Don’t forget your pre-primed canvas from the art store already has a layer of gesso on it. Gesso is the same as a primer, as in ‘pre-primed canvas.’
But here’s a pro tip for painting with acrylics and gesso: You can also add other paint colors to your gesso to give you a toned surface to work with.
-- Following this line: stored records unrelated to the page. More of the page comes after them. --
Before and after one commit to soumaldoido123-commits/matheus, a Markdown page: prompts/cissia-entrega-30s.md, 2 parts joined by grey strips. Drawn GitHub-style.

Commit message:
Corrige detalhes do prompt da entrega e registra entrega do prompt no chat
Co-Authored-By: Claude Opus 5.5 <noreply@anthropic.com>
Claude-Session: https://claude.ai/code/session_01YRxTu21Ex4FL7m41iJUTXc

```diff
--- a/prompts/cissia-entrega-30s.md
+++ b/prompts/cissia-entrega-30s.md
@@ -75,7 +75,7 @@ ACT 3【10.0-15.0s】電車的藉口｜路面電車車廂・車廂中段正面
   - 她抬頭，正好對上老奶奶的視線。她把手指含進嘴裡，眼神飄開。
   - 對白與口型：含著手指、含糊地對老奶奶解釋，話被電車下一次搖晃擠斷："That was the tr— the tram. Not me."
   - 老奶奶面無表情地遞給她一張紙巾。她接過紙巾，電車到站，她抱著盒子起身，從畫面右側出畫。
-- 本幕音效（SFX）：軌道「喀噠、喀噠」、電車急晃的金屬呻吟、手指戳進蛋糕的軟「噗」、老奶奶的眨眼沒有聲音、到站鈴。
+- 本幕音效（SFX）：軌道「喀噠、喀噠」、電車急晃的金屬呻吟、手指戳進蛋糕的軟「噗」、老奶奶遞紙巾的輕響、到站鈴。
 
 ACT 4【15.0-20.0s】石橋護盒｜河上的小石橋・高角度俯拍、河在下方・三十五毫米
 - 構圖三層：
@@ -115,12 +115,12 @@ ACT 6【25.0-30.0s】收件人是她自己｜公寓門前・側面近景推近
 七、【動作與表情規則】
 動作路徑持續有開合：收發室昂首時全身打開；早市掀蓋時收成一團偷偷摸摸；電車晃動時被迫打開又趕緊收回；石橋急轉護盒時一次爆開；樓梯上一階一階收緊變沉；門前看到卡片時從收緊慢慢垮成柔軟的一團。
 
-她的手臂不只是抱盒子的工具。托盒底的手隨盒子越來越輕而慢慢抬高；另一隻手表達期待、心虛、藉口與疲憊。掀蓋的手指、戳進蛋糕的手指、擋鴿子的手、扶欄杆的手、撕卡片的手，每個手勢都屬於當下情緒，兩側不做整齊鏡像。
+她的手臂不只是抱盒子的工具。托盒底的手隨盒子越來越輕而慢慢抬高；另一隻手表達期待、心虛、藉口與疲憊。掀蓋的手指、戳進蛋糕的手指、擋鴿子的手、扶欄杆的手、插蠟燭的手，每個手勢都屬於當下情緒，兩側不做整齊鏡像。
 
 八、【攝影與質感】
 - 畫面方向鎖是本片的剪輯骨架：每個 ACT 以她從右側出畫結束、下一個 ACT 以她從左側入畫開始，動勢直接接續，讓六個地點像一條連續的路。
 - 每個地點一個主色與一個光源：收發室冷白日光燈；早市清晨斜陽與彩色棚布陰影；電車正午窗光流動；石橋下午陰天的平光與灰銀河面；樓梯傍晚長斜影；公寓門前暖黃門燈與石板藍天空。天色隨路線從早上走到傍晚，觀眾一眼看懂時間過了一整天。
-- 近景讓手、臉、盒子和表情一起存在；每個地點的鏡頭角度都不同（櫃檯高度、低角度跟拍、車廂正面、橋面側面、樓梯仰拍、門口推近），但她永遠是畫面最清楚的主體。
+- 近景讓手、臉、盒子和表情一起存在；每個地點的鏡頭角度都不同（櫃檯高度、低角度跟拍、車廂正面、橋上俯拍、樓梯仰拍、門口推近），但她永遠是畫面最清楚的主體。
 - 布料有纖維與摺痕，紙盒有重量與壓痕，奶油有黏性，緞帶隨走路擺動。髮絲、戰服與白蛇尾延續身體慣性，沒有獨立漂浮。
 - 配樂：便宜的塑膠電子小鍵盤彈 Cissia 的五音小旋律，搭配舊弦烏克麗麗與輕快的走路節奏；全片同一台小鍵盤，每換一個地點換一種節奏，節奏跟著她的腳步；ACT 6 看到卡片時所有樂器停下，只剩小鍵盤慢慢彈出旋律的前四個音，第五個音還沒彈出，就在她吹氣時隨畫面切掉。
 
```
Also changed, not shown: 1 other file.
So grab your paints, and you’re ready to go! You can also have a look at how I apply acrylic gesso to a canvas.